Published: 10 September 2010



The HIV pandemic raised the potential for facultative-pathogenic mycobacterial species like, Mycobacterium kansasii, to cause disseminating disease in humans with immune deficiencies. In contrast, non-pathogenic mycobacterial species, like M. smegmatis, are not known to cause disseminating disease even in immunocompromised individuals. We hypothesized that this difference in phenotype could be explained by the strong induction of an innate immune response by the non-pathogenic mycobacterial species.


A comparison of two rapid-growing, non-pathogenic species (M. smegmatis and M. fortuitum) with two facultative-pathogenic species (M. kansasii and M. bovis BCG) demonstrated that only the non-pathogenic bacteria induced strong apoptosis in human THP-1 cells and murine bone marrow-derived macrophages (BMDM) and dendritic cells (BMDD). The phospho-myo-inositol modification of lipoarabinomannan (PI-LAM) isolated from non-pathogenic species may be one of the cell wall components responsible for the pro-inflammatory activity of the whole bacteria.
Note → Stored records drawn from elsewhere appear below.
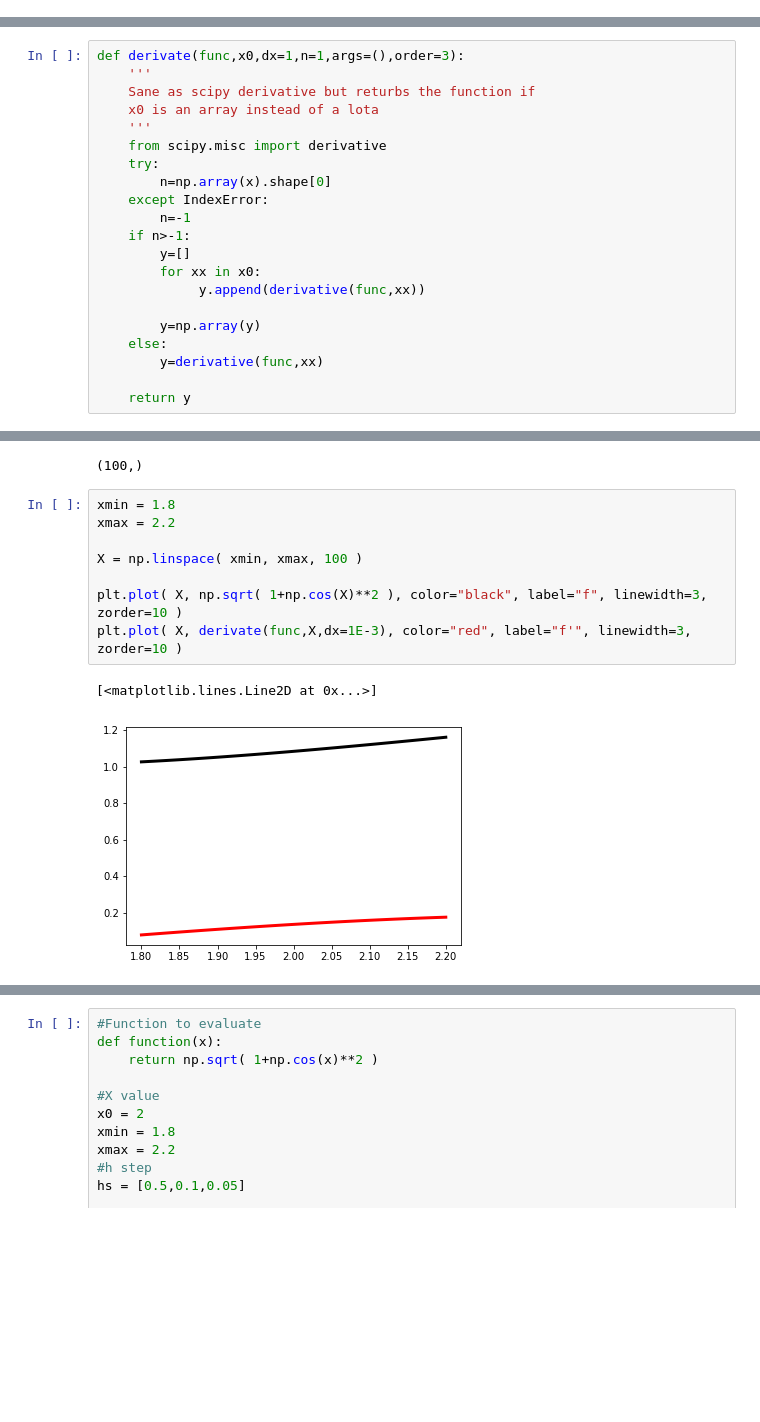
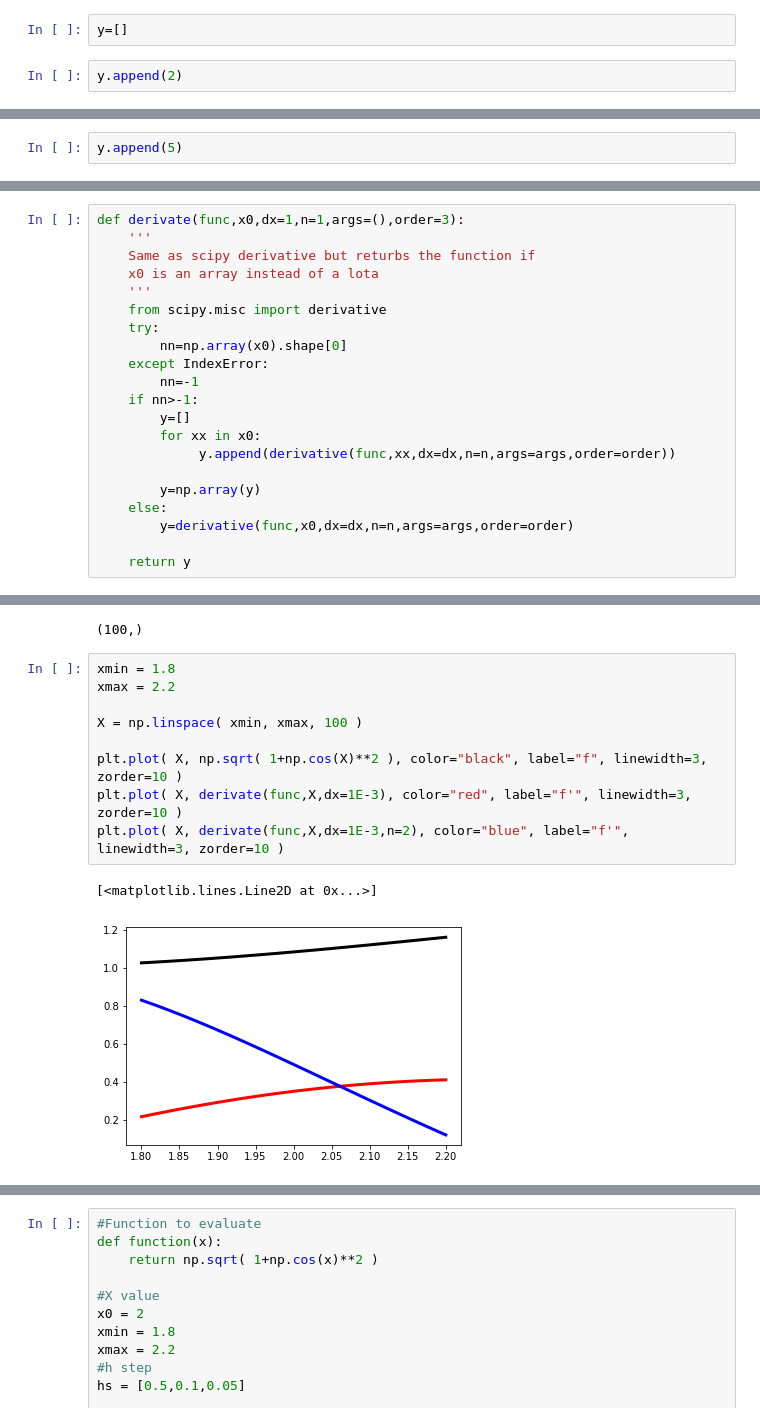
Before and after one commit to sbustamante/ComputationalMethods, a Jupyter notebook: material/numerical-calculus.ipynb, the cells around one changed output, grey strips where cells are left out. Saved outputs shown, nothing was run; the diff lists cells and outputs as text; blank space fills up the shorter version.

Commit message:
fix function

```diff
--- a/material/numerical-calculus.ipynb
+++ b/material/numerical-calculus.ipynb
@@ -99,0 +115,4 @@ derivative(function,2,dx=1E-6)
+# %%
+y=[]
+# %%
+y.append(2)
@@ -99,0 +123,2 @@ derivative(function,2,dx=1E-6)
+# %%
+y.append(5)
@@ -100,22 +129,22 @@ derivative(function,2,dx=1E-6)
 # %%
 def derivate(func,x0,dx=1,n=1,args=(),order=3):
     '''
-    Sane as scipy derivative but returbs the function if
+    Same as scipy derivative but returbs the function if
     x0 is an array instead of a lota
     '''
     from scipy.misc import derivative
     try:
-        n=np.array(x).shape[0]
+        nn=np.array(x0).shape[0]
     except IndexError:
-        n=-1
-    if n>-1:
+        nn=-1
+    if nn>-1:
         y=[]
         for xx in x0:
-             y.append(derivative(func,xx))
+             y.append(derivative(func,xx,dx=dx,n=n,args=args,order=order))
 
         y=np.array(y)
     else:
-        y=derivative(func,xx)
+        y=derivative(func,x0,dx=dx,n=n,args=args,order=order)
 
     return y
 # %%
@@ -137,11 +166,12 @@ derivate(func,X,dx=1E-3).shape
 # %%
 xmin = 1.8
 xmax = 2.2
 
 X = np.linspace( xmin, xmax, 100 )
 
 plt.plot( X, np.sqrt( 1+np.cos(X)**2 ), color="black", label="f", linewidth=3, zorder=10 )
 plt.plot( X, derivate(func,X,dx=1E-3), color="red", label="f'", linewidth=3, zorder=10 )
+plt.plot( X, derivate(func,X,dx=1E-3,n=2), color="blue", label="f'", linewidth=3, zorder=10 )
 # %% [output]
 [<matplotlib.lines.Line2D at 0x...>]
-[figure, old version]
+[figure, new version]
```
Also changed, not shown: parts of 9 cells of this notebook.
Indeed, PI-LAM induces high levels of apoptosis and IL-12 expression compared to the mannosyl modification of LAM isolated from facultative-pathogenic mycobacteria. The apoptosis induced by non-pathogenic M. smegmatis was dependent upon caspase-3 activation and TNF secretion. Consistently, BALB/c BMDM responded by secreting large amounts of TNF upon infection with non-pathogenic but not facultative-pathogenic mycobacteria. Interestingly, C57Bl/6 BMDM do not undergo apoptosis upon infection with non-pathogenic mycobacteria despite the fact that they still induce an increase in TNF secretion. This suggests that the host cell signaling pathways are different between these two mouse genotypes and that TNF is necessary but not sufficient to induce host cell apoptosis.


These results demonstrate a much stronger induction of the innate immune response by non-pathogenic versus facultative-pathogenic mycobacteria as measured by host cell apoptosis, IL-12 and TNF cytokine induction. These observations lend support to the hypothesis that the strong induction of the innate immune response is a major reason for the lack of pathogenicity in fast-growing mycobacteria.